Collected data entries
###

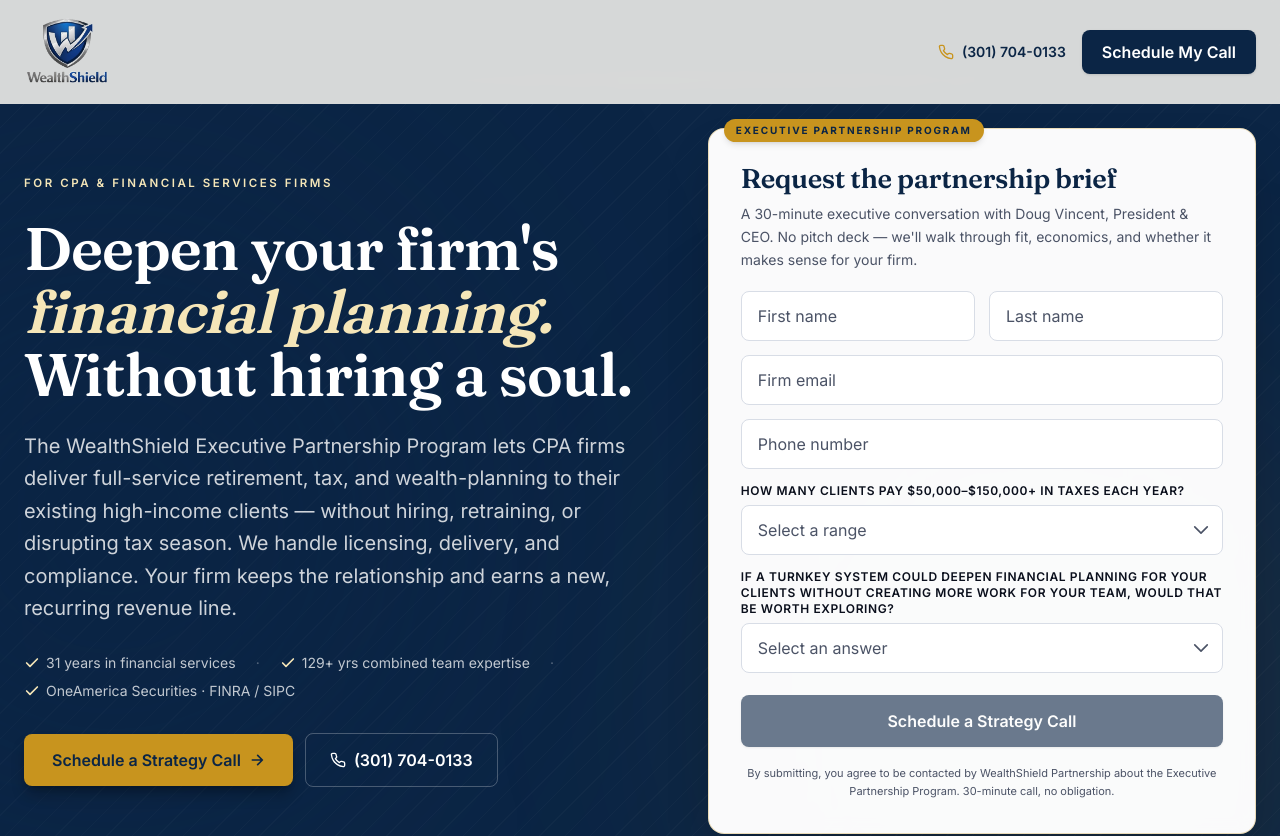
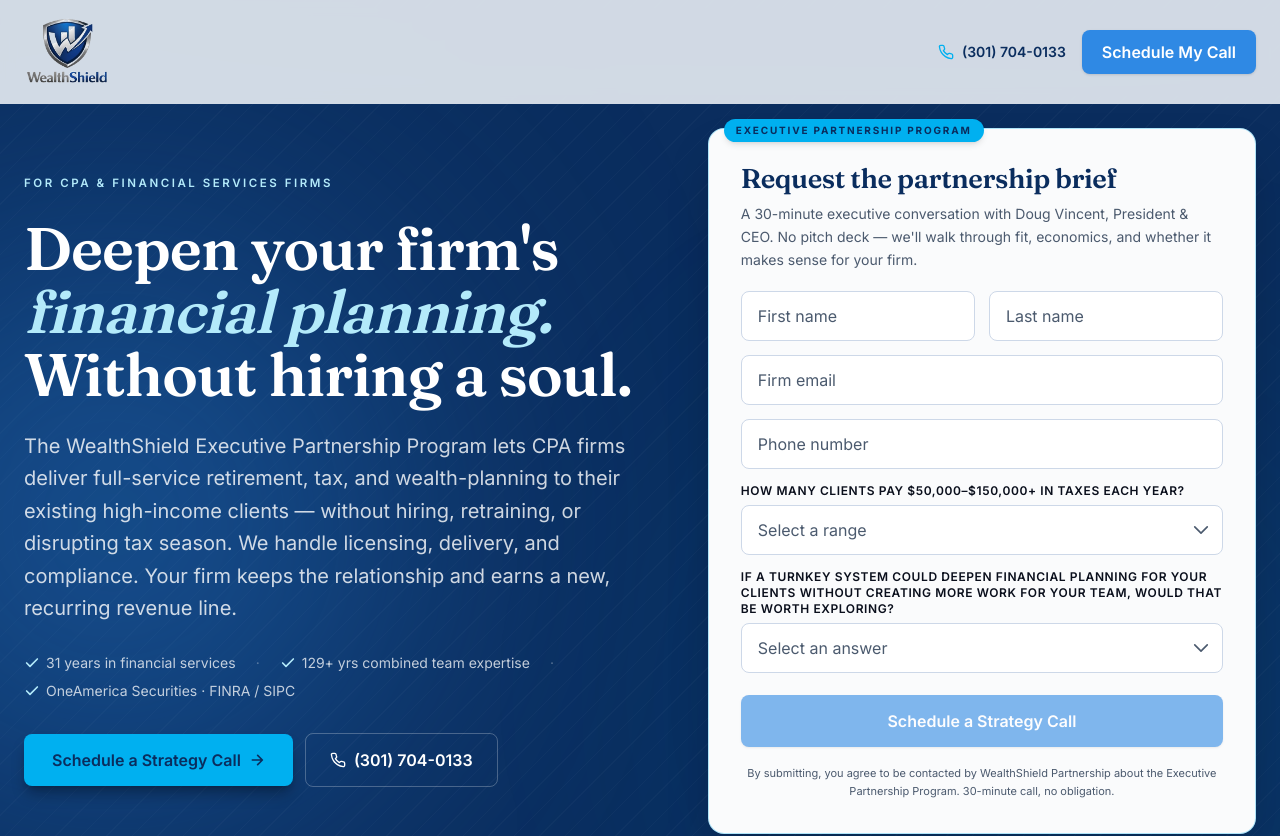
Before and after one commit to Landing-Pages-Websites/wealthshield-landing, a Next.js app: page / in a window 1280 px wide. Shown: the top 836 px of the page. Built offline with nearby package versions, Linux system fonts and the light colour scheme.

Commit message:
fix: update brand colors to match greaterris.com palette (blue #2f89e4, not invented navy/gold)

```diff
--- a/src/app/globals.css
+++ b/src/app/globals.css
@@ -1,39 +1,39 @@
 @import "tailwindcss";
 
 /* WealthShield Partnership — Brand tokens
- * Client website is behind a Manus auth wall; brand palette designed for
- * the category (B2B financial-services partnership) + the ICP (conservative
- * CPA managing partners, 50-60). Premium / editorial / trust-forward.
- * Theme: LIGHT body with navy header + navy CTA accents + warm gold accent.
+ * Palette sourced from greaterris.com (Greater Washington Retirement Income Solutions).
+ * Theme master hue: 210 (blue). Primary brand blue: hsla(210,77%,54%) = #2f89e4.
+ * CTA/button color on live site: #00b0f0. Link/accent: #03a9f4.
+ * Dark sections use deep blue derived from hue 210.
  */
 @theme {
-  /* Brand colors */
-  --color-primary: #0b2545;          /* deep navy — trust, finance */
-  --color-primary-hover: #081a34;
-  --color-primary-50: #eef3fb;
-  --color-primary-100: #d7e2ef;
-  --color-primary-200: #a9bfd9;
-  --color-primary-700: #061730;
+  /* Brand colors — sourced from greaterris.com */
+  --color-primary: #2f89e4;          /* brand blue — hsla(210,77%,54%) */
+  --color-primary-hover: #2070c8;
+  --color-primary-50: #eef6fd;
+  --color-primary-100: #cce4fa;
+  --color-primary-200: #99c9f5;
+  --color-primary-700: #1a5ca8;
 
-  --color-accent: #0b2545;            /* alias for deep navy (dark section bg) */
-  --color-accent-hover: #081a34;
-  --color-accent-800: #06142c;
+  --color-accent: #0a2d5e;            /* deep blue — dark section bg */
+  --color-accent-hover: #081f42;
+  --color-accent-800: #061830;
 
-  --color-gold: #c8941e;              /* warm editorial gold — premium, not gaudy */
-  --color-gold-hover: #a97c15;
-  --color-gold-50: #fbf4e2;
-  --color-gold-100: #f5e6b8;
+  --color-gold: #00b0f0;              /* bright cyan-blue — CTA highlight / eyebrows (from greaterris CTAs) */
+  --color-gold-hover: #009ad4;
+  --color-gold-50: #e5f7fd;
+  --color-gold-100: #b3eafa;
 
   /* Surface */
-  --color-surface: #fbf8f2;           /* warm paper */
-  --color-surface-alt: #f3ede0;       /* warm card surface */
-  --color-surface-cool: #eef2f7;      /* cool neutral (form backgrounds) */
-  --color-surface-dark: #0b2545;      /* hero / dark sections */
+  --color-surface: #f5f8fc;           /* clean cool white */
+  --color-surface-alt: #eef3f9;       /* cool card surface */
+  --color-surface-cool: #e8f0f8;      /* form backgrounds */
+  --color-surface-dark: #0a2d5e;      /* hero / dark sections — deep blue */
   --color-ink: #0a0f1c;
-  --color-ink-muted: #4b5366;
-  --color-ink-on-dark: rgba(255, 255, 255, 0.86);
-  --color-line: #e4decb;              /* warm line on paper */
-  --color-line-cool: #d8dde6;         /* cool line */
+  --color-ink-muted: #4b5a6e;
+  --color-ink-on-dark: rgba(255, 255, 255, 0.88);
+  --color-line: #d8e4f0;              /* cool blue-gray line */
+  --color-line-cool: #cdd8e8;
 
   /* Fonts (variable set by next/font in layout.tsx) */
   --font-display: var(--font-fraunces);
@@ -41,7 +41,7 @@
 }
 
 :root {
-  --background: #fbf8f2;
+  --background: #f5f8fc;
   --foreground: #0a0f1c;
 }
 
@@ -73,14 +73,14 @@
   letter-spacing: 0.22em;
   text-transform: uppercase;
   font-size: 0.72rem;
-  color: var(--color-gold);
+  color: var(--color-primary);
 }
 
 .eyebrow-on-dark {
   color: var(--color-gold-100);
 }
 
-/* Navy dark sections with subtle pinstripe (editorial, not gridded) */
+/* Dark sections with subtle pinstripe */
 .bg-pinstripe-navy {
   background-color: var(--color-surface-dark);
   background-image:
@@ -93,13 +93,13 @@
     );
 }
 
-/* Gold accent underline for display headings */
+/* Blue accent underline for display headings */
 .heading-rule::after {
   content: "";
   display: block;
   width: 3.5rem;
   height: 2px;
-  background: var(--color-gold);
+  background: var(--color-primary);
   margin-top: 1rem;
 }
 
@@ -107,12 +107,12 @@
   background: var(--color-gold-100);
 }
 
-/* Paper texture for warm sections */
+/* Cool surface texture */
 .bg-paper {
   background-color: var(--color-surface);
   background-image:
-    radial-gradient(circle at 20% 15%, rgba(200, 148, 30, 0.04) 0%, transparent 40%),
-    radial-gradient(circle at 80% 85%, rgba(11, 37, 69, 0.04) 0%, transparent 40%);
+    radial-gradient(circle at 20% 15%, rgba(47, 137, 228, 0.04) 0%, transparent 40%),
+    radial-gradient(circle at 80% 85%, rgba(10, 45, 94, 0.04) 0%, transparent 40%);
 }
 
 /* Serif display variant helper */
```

###

» **Work instructions**:
From the first line to the last, output the data exactly; skip any pictures.

» **Answer below**:
Before and after one commit to Landing-Pages-Websites/wealthshield-landing, a Next.js app: page / in a window 1280 px wide. Shown: the top 836 px of the page. Built offline with nearby package versions, Linux system fonts and the light colour scheme.

Commit message:
fix: update brand colors to match greaterris.com palette (blue #2f89e4, not invented navy/gold)

```diff
--- a/src/app/globals.css
+++ b/src/app/globals.css
@@ -1,39 +1,39 @@
 @import "tailwindcss";
 
 /* WealthShield Partnership — Brand tokens
- * Client website is behind a Manus auth wall; brand palette designed for
- * the category (B2B financial-services partnership) + the ICP (conservative
- * CPA managing partners, 50-60). Premium / editorial / trust-forward.
- * Theme: LIGHT body with navy header + navy CTA accents + warm gold accent.
+ * Palette sourced from greaterris.com (Greater Washington Retirement Income Solutions).
+ * Theme master hue: 210 (blue). Primary brand blue: hsla(210,77%,54%) = #2f89e4.
+ * CTA/button color on live site: #00b0f0. Link/accent: #03a9f4.
+ * Dark sections use deep blue derived from hue 210.
  */
 @theme {
-  /* Brand colors */
-  --color-primary: #0b2545;          /* deep navy — trust, finance */
-  --color-primary-hover: #081a34;
-  --color-primary-50: #eef3fb;
-  --color-primary-100: #d7e2ef;
-  --color-primary-200: #a9bfd9;
-  --color-primary-700: #061730;
+  /* Brand colors — sourced from greaterris.com */
+  --color-primary: #2f89e4;          /* brand blue — hsla(210,77%,54%) */
+  --color-primary-hover: #2070c8;
+  --color-primary-50: #eef6fd;
+  --color-primary-100: #cce4fa;
+  --color-primary-200: #99c9f5;
+  --color-primary-700: #1a5ca8;
 
-  --color-accent: #0b2545;            /* alias for deep navy (dark section bg) */
-  --color-accent-hover: #081a34;
-  --color-accent-800: #06142c;
+  --color-accent: #0a2d5e;            /* deep blue — dark section bg */
+  --color-accent-hover: #081f42;
+  --color-accent-800: #061830;
 
-  --color-gold: #c8941e;              /* warm editorial gold — premium, not gaudy */
-  --color-gold-hover: #a97c15;
-  --color-gold-50: #fbf4e2;
-  --color-gold-100: #f5e6b8;
+  --color-gold: #00b0f0;              /* bright cyan-blue — CTA highlight / eyebrows (from greaterris CTAs) */
+  --color-gold-hover: #009ad4;
+  --color-gold-50: #e5f7fd;
+  --color-gold-100: #b3eafa;
 
   /* Surface */
-  --color-surface: #fbf8f2;           /* warm paper */
-  --color-surface-alt: #f3ede0;       /* warm card surface */
-  --color-surface-cool: #eef2f7;      /* cool neutral (form backgrounds) */
-  --color-surface-dark: #0b2545;      /* hero / dark sections */
+  --color-surface: #f5f8fc;           /* clean cool white */
+  --color-surface-alt: #eef3f9;       /* cool card surface */
+  --color-surface-cool: #e8f0f8;      /* form backgrounds */
+  --color-surface-dark: #0a2d5e;      /* hero / dark sections — deep blue */
   --color-ink: #0a0f1c;
-  --color-ink-muted: #4b5366;
-  --color-ink-on-dark: rgba(255, 255, 255, 0.86);
-  --color-line: #e4decb;              /* warm line on paper */
-  --color-line-cool: #d8dde6;         /* cool line */
+  --color-ink-muted: #4b5a6e;
+  --color-ink-on-dark: rgba(255, 255, 255, 0.88);
+  --color-line: #d8e4f0;              /* cool blue-gray line */
+  --color-line-cool: #cdd8e8;
 
   /* Fonts (variable set by next/font in layout.tsx) */
   --font-display: var(--font-fraunces);
@@ -41,7 +41,7 @@
 }
 
 :root {
-  --background: #fbf8f2;
+  --background: #f5f8fc;
   --foreground: #0a0f1c;
 }
 
@@ -73,14 +73,14 @@
   letter-spacing: 0.22em;
   text-transform: uppercase;
   font-size: 0.72rem;
-  color: var(--color-gold);
+  color: var(--color-primary);
 }
 
 .eyebrow-on-dark {
   color: var(--color-gold-100);
 }
 
-/* Navy dark sections with subtle pinstripe (editorial, not gridded) */
+/* Dark sections with subtle pinstripe */
 .bg-pinstripe-navy {
   background-color: var(--color-surface-dark);
   background-image:
@@ -93,13 +93,13 @@
     );
 }
 
-/* Gold accent underline for display headings */
+/* Blue accent underline for display headings */
 .heading-rule::after {
   content: "";
   display: block;
   width: 3.5rem;
   height: 2px;
-  background: var(--color-gold);
+  background: var(--color-primary);
   margin-top: 1rem;
 }
 
@@ -107,12 +107,12 @@
   background: var(--color-gold-100);
 }
 
-/* Paper texture for warm sections */
+/* Cool surface texture */
 .bg-paper {
   background-color: var(--color-surface);
   background-image:
-    radial-gradient(circle at 20% 15%, rgba(200, 148, 30, 0.04) 0%, transparent 40%),
-    radial-gradient(circle at 80% 85%, rgba(11, 37, 69, 0.04) 0%, transparent 40%);
+    radial-gradient(circle at 20% 15%, rgba(47, 137, 228, 0.04) 0%, transparent 40%),
+    radial-gradient(circle at 80% 85%, rgba(10, 45, 94, 0.04) 0%, transparent 40%);
 }
 
 /* Serif display variant helper */
```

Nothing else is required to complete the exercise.